This latest post from Microsoft does not specify which of the Windows 8 client SKUs will actually include Hyper-V. It does, however, note that the licensing rules for the client version of Hyper-V will not differ from its Server sibling; you still need to license any operating systems you use as a guest within the VMs.

Hyper-V on Windows 8 will continue to require 64-bit processors with Intel's VT-x or AMD's AMD-V virtualization technology, but it adds new hardware requirements.

"Hyper-V requires a 64-bit system that has Second Level Address Translation (SLAT)," explains Hyper-V program manager Mathew John on the Microsoft Windows 8 blog. "SLAT is a feature present in the current generation of 64-bit processors by Intel & AMD. You'll also need a 64-bit version of Windows 8 and at least 4GB of RAM."

SLAT is an updated version of hardware virtualization that's included in more modern Intel and AMD processors, such as Intel's Core i3, i5, and i7 processor series and AMD's latest Barcelona processors. This type of hardware virtualization requirement isn't new to Hyper-V, but it is more restrictive than the current specifications found on Server. If this same SLAT requirement spills over into the next version of Windows Server, then some machines already running Hyper-V today may not be able to run the new hypervisor after upgrading.

Despite requiring 64-bit hardware and a 64-bit version of Windows 8, Hyper-V still provides the ability to run both 32- and 64-bit guest operating systems. Microsoft notes that up to four VMs can be hosted on a 64-bit system with 4GB of RAM, though more VMs will require a greater amount of memory.

Building Hyper-V into the Windows 8 client will give Microsoft a new way to support legacy Windows applications and maintain compatibility with the Server OS. Microsoft's John also writes that this new feature should prove valuable to IT professionals and developers who need access to multiple environments.

"Hyper-V enables developers to easily maintain multiple test environments and provides a simple mechanism to quickly switch between these environments without incurring additional hardware costs," writes John. "For example, we release preconfigured virtual machines containing old versions of Internet Explorer to support web developers. The IT administrator gets the additional benefit of virtual machine parity and a common management experience across Hyper-V in Windows Server and Windows Client. We also know that many of you use virtualization to try out new things without risking changes to the PC you are actively using."

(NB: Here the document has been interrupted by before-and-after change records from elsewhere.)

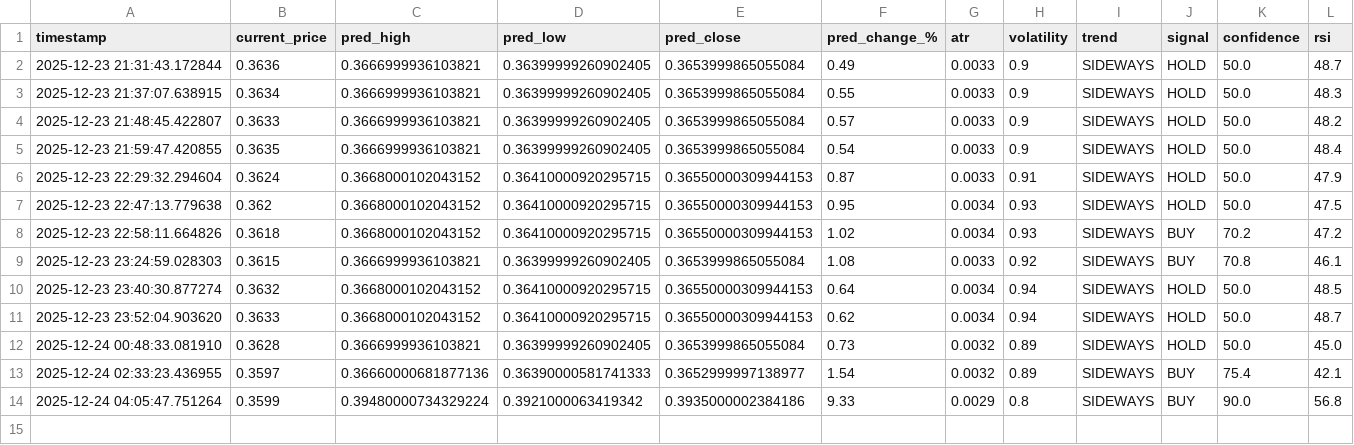
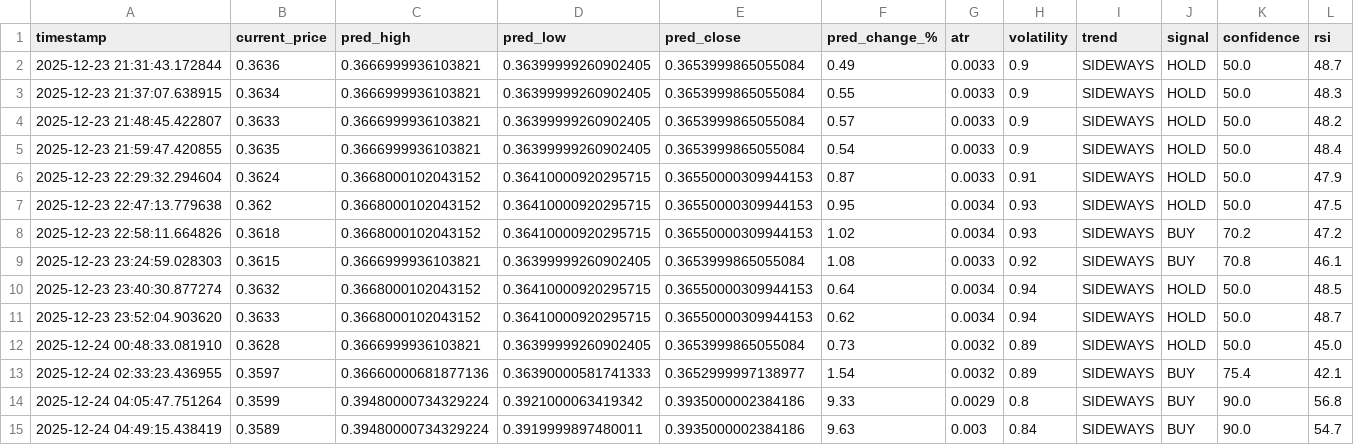
Before and after one commit to winningtrendingbots/Kraken-Trading-ADA, a CSV file: trading_signals.csv, drawn as a sheet; the diff names each change by its address in the sheet, - before the commit and + after, or states it on an @@ line.

```diff
--- a/trading_signals.csv
+++ b/trading_signals.csv
+row 15: 2025-12-24 04:49:15.438419 | 0.3589 | 0.39480000734329224 | 0.3919999897480011 | 0.3935000002384186 | 9.63 | 0.003 | 0.84 | SIDEWAYS | BUY | 90.0 | 54.7
```
Also changed, not shown: prediction_tracker.csv.
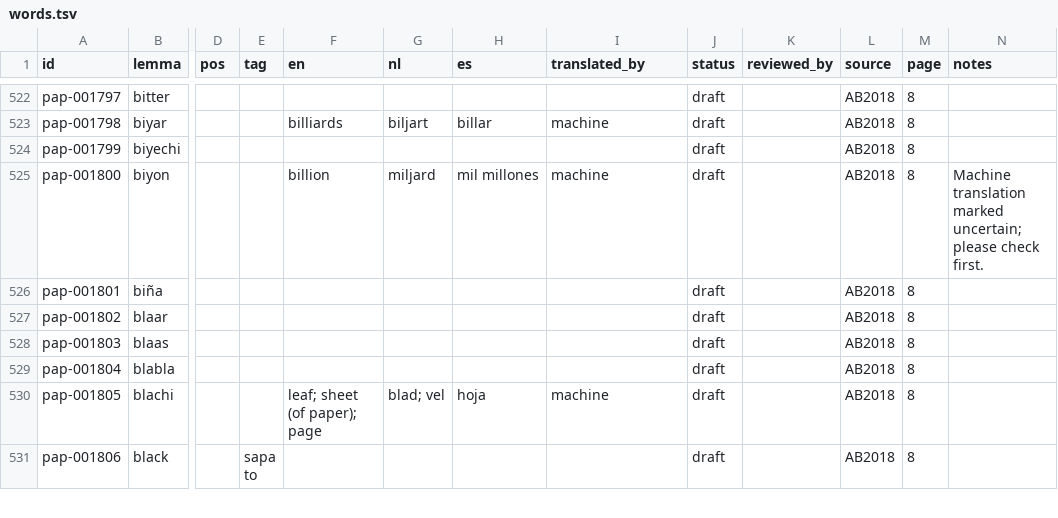
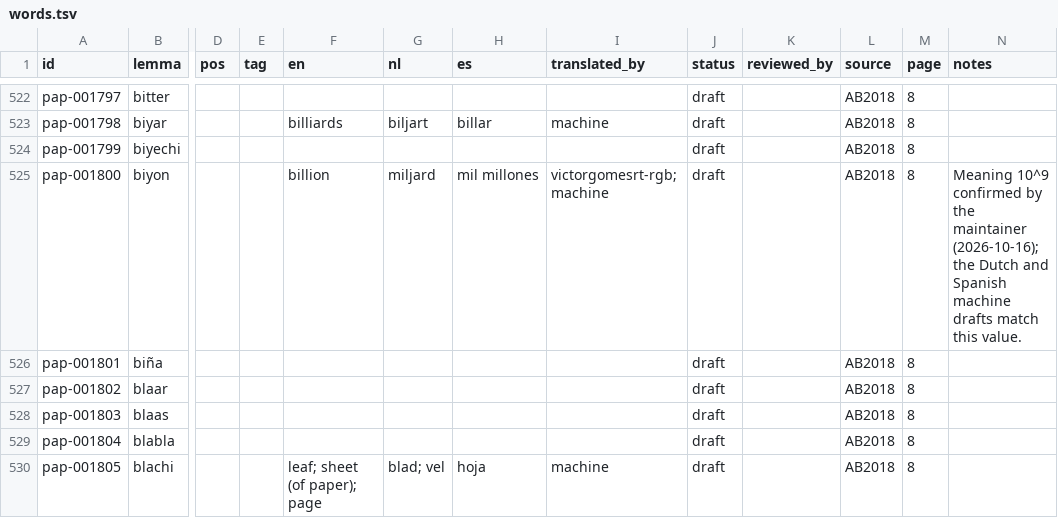
Before and after one commit to ARUBAGOV33/papiamento, a TSV file: lexicon/words/B/words.tsv, drawn as a sheet; only a part is shown, gaps mark what is left out; the shorter side is filled out with more unchanged rows; the diff names each change by its address in the sheet, - before the commit and + after, or states it on an @@ line.

```diff
--- a/lexicon/words/B/words.tsv
+++ b/lexicon/words/B/words.tsv
-I525 (translated_by): machine
+I525 (translated_by): victorgomesrt-rgb; machine
-N525 (notes): Machine translation marked uncertain; please check first.
+N525 (notes): Meaning 10^9 confirmed by the maintainer (2026-10-16); the Dutch and Spanish machine drafts match this value.
```
Also changed, not shown: _meta/known-facts.tsv, lexicon/numbers/cardinals.tsv, 3 other files.
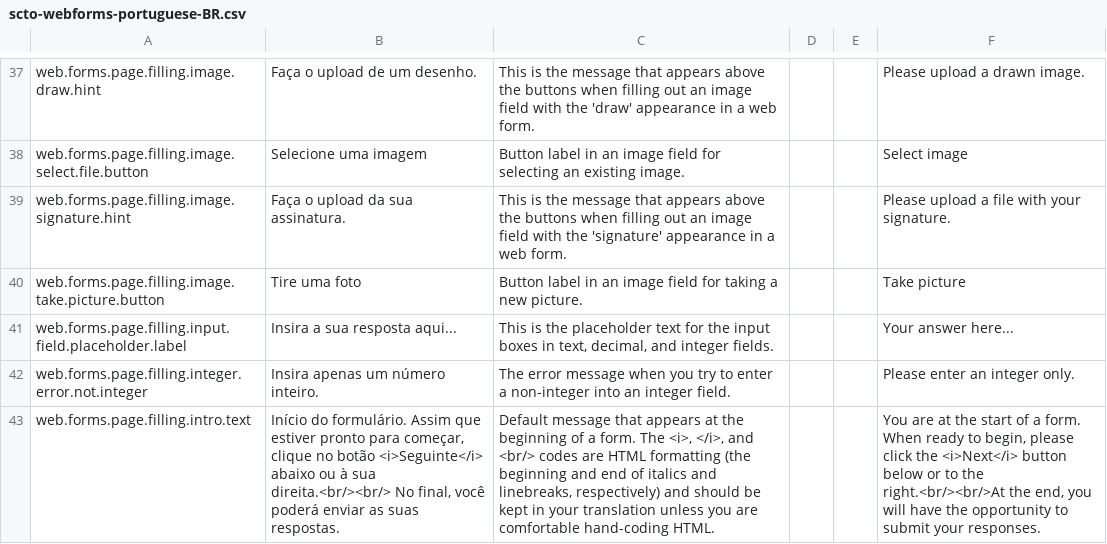
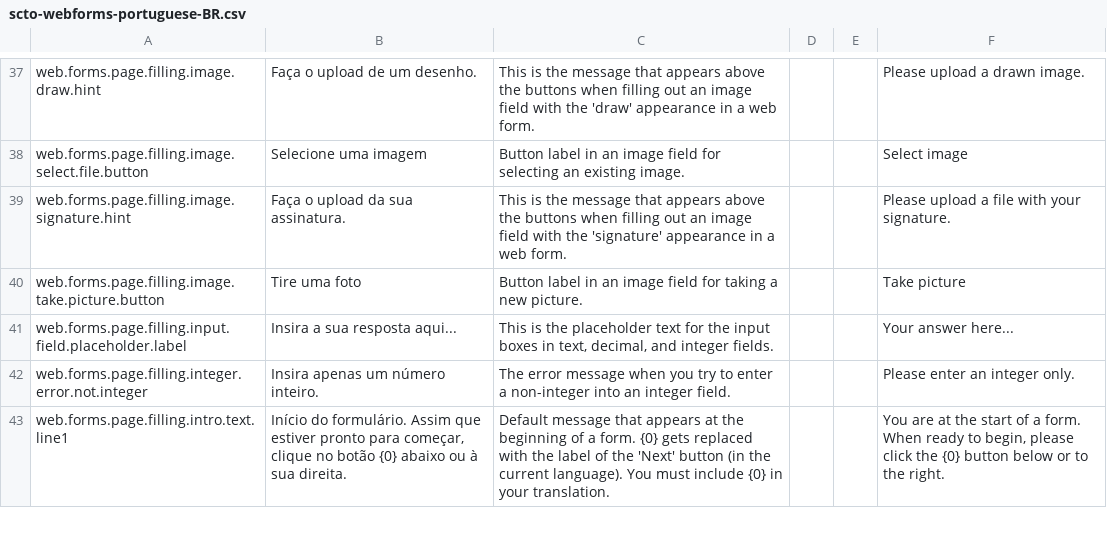
Before and after one commit to surveycto/translation-tables, a CSV file: webforms-user-submitted/scto-webforms-portuguese-BR.csv, drawn as a sheet; only a part is shown, gaps mark what is left out; the diff covers the shown part only; the diff names each change by its address in the sheet, - before the commit and + after, or states it on an @@ line.

```diff
--- a/webforms-user-submitted/scto-webforms-portuguese-BR.csv
+++ b/webforms-user-submitted/scto-webforms-portuguese-BR.csv
-A43: web.forms.page.filling.intro.text
+A43: web.forms.page.filling.intro.text.line1
-B43: …no botão <i>Seguinte</i> abaixo ou à sua direita.<br/><br/> No final, você poderá enviar as suas respostas.
+B43: …no botão {0} abaixo ou à sua direita.
-C43: …a form. The <i>, </i>, and <br/> codes are HTML formatting (the beginning and end of italics and linebreaks, respectively) and should be kept in your translation unless you are comfortable hand-coding HTML.
+C43: …a form. {0} gets replaced with the label of the 'Next' button (in the current language). You must include {0} in your translation.
-F43: …click the <i>Next</i> button below or to the right.<br/><br/>At the end, you will have the opportunity to submit your responses.
+F43: …click the {0} button below or to the right.
```
Also changed, not shown: 2 added rows and 6 edited cells elsewhere in this file, webforms-user-submitted/scto-webforms-arabic.csv, webforms-user-submitted/scto-webforms-burmese.csv, 6 other files.
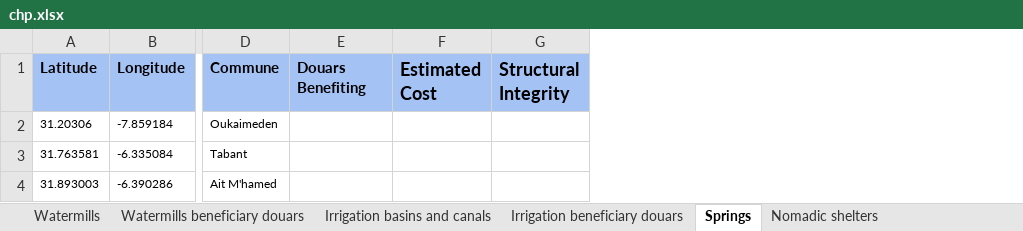
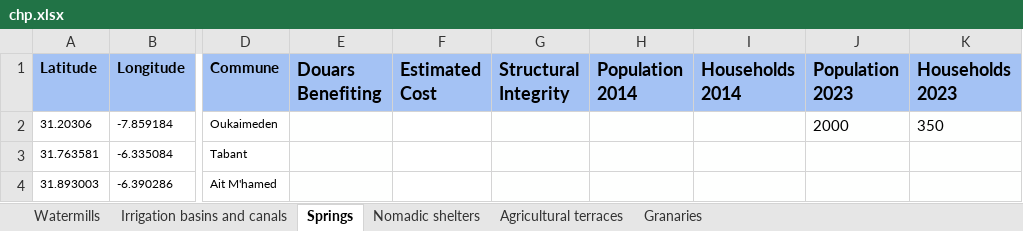
Before and after one commit to ShaimedxHiba/gdf_activities_dashboard, an Excel workbook: data/chp.xlsx, sheet Springs, drawn as a sheet; only a part is shown, gaps mark what is left out; values as stored, in another font and other column widths than the file's, no borders; the diff names each change by its address in the sheet, - before the commit and + after, or states it on an @@ line.

```diff
--- a/data/chp.xlsx (sheet Springs)
+++ b/data/chp.xlsx (sheet Springs)
@@ sheet tab hidden: Watermills beneficiary douars @@
@@ sheet tab hidden: Irrigation beneficiary douars @@
+column H (Population 2014), empty
+column I (Households 2014), empty
+column J (Population 2023), row 2: 2000
+column K (Households 2023), row 2: 350
@@ E1 text size: larger @@
```
Also changed, not shown: sheet Watermills, sheet Irrigation basins and canals, sheet Nomadic shelters, sheet Agricultural terraces, sheet Granaries, other sheet tabs, hidden cells.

That said, features or applications that depend on specific hardware still do not work well in a VM. Games or applications that require processing with GPUs may not work well. Some applications, such as Windows BitLocker and Measured Boot, might not function properly either. Even with the enhancements being made to Hyper-V and its movement to the client machine, all applications still do not necessarily play well within a VM.

Windows 8 will reportedly arrive sometime in 2012. You can bet that Microsoft will reveal more information and details about this release next week at the BUILD conference scheduled for Sept. 13-16 in Anaheim, Calif.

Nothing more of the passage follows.